• **What is needed**
Below are entries; count the lines among them that contain the word "text", and give only the count.

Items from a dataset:
########################################
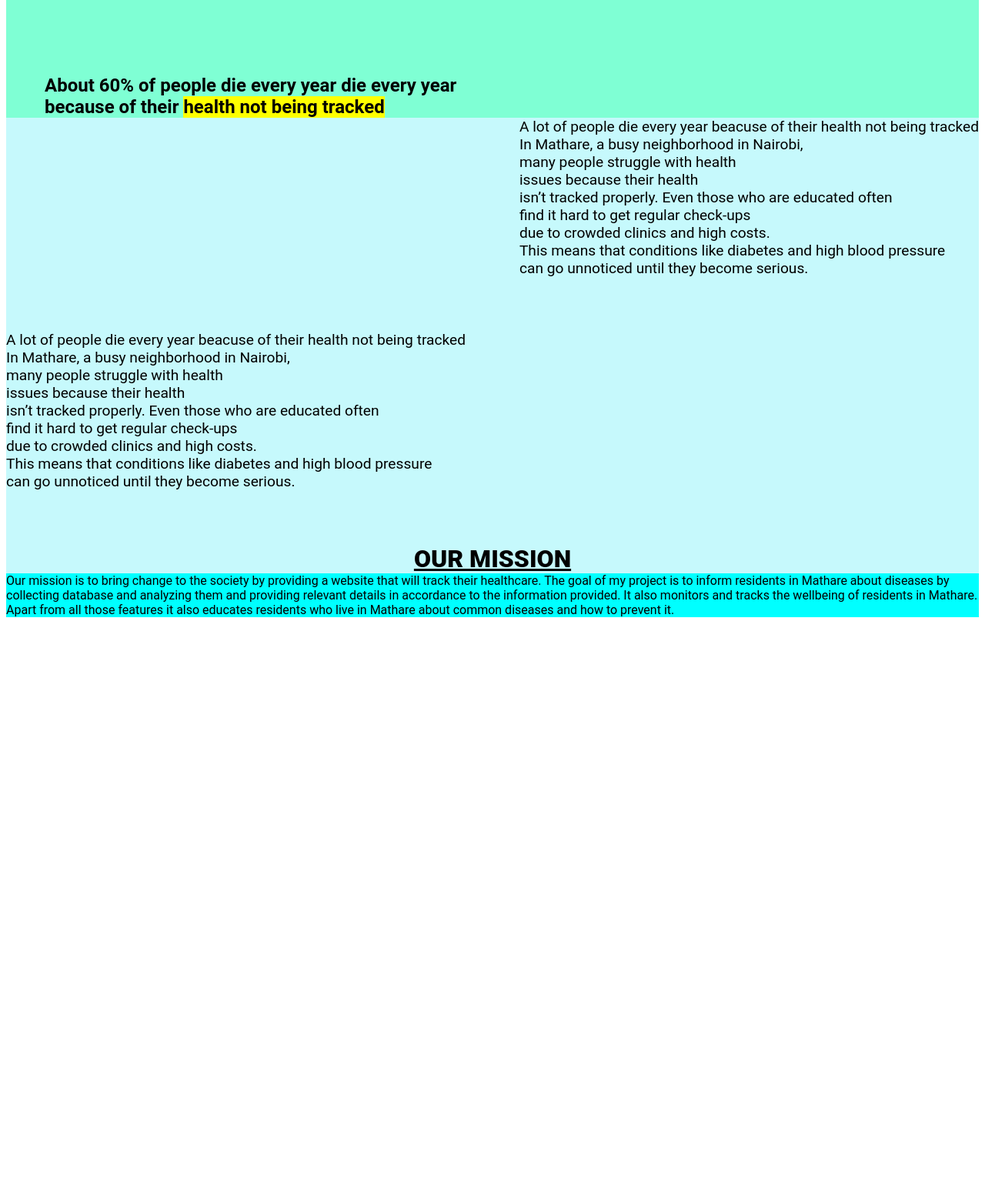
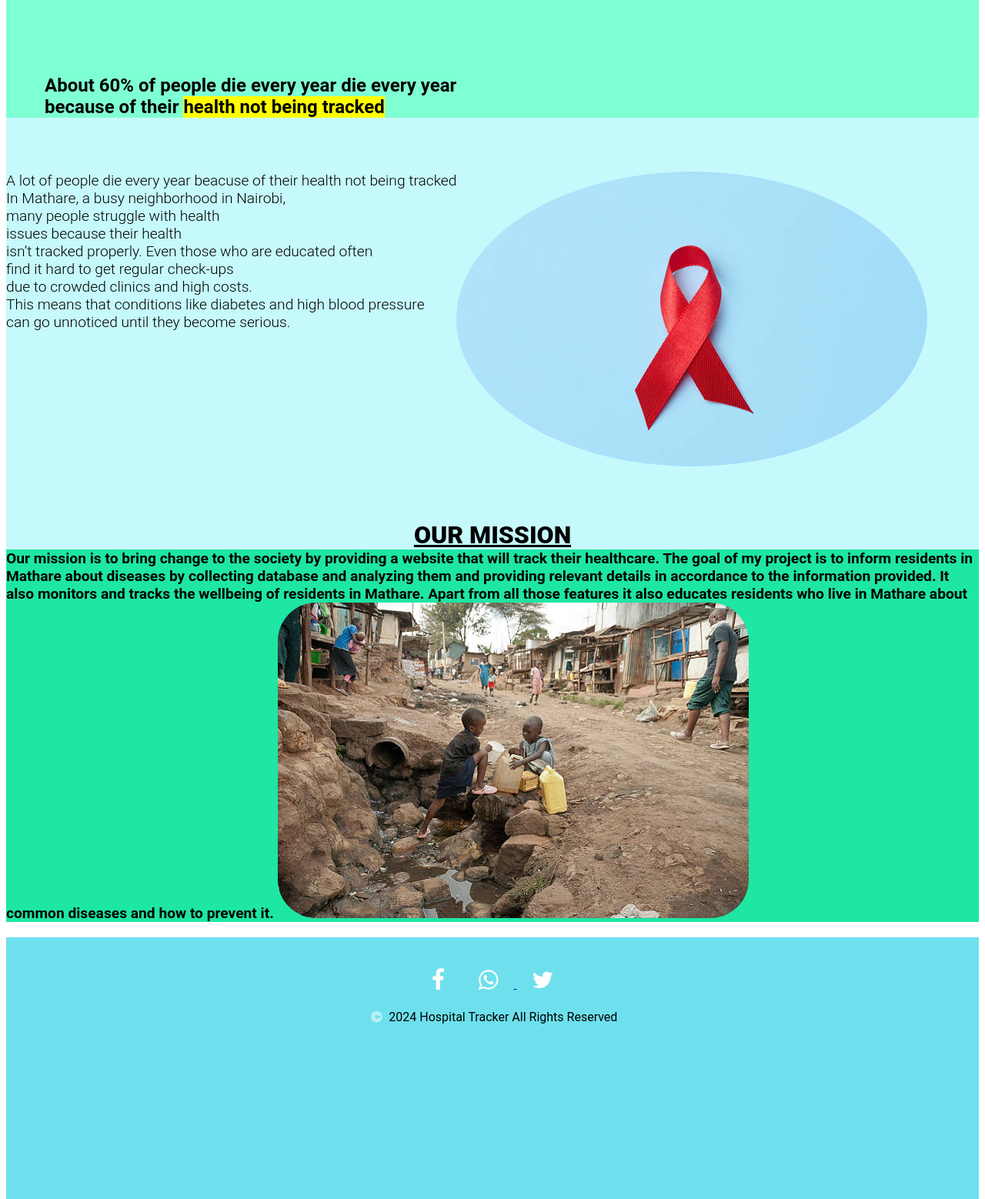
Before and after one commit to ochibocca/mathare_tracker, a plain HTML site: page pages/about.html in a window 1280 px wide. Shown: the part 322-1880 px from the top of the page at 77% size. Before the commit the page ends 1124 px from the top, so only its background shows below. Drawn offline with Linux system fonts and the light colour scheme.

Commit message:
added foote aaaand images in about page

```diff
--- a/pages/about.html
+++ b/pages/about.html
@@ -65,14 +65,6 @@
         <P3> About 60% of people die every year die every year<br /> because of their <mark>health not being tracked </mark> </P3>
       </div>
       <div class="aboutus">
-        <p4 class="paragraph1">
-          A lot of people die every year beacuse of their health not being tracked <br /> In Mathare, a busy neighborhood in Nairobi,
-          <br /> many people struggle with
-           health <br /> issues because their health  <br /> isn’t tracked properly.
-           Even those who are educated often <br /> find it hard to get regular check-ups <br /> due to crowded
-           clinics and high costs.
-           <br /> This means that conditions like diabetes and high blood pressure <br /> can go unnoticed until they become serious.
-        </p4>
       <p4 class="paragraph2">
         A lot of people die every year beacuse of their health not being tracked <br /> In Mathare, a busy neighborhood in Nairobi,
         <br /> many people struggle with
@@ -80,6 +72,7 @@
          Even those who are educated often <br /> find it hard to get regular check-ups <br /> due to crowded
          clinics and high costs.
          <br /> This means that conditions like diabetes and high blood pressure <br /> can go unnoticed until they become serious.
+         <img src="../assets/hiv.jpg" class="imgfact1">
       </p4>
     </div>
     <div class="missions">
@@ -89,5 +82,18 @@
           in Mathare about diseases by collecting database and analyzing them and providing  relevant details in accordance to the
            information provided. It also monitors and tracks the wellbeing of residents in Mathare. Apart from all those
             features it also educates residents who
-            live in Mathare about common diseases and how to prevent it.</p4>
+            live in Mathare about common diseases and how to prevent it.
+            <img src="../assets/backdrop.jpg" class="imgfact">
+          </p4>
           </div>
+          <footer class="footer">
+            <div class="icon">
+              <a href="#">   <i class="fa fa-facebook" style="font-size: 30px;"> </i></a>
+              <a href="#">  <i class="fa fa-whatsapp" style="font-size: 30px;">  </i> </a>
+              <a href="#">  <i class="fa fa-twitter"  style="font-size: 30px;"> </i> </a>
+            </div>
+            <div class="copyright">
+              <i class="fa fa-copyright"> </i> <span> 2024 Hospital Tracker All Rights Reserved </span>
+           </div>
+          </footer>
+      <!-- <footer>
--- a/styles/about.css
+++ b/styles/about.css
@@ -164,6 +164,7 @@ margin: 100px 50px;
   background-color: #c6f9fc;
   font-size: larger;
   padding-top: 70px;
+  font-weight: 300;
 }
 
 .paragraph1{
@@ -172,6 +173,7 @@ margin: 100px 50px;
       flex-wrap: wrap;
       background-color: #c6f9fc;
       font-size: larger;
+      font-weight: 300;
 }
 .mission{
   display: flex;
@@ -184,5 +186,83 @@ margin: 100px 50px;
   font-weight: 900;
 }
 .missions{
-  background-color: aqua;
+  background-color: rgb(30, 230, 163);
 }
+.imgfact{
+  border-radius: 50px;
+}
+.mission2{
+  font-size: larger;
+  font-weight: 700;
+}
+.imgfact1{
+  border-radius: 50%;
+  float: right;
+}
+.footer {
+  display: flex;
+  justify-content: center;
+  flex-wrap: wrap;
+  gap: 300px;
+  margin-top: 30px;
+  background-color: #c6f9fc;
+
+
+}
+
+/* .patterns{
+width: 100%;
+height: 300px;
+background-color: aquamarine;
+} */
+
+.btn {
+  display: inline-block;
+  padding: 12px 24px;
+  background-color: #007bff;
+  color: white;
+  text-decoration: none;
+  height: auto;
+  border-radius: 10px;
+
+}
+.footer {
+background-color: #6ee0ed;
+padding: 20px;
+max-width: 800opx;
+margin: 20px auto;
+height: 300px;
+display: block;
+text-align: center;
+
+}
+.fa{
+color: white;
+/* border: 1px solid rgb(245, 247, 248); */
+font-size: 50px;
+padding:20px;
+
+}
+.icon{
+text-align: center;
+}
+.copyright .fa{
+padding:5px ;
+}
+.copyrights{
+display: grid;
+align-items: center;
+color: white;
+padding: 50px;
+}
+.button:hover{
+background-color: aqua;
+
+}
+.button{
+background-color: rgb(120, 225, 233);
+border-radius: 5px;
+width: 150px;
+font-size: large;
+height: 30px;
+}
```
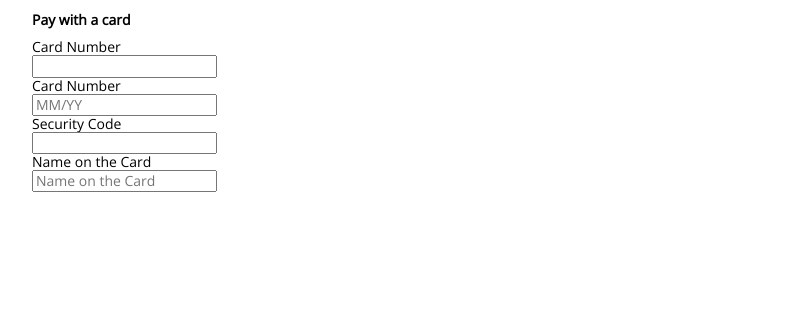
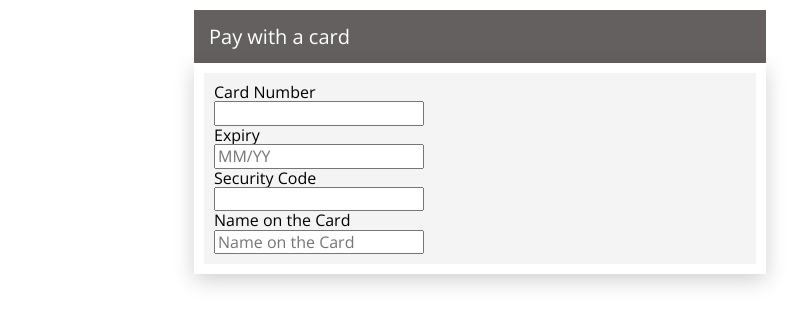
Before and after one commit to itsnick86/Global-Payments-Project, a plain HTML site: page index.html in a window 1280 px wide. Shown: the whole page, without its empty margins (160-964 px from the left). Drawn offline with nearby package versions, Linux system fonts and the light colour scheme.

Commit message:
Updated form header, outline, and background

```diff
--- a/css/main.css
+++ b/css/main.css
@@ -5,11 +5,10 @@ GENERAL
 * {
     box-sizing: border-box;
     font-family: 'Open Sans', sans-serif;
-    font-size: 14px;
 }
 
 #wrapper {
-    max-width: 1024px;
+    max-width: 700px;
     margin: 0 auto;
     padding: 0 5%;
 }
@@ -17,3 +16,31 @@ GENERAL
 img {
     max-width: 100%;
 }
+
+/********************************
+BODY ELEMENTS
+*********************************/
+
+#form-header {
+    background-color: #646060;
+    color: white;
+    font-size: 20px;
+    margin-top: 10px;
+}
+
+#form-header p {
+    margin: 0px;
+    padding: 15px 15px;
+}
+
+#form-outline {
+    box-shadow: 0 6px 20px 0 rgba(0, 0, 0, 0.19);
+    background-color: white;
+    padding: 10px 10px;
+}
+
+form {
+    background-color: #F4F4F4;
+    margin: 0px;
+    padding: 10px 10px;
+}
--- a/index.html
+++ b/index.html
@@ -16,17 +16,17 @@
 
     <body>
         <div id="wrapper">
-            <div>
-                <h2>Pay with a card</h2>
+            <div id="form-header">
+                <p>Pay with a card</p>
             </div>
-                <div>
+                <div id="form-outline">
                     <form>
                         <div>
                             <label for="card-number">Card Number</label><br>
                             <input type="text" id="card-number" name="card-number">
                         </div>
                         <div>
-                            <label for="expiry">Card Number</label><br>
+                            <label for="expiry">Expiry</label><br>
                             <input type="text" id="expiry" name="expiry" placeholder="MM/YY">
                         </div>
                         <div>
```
########################################
• **Reply to the task**
5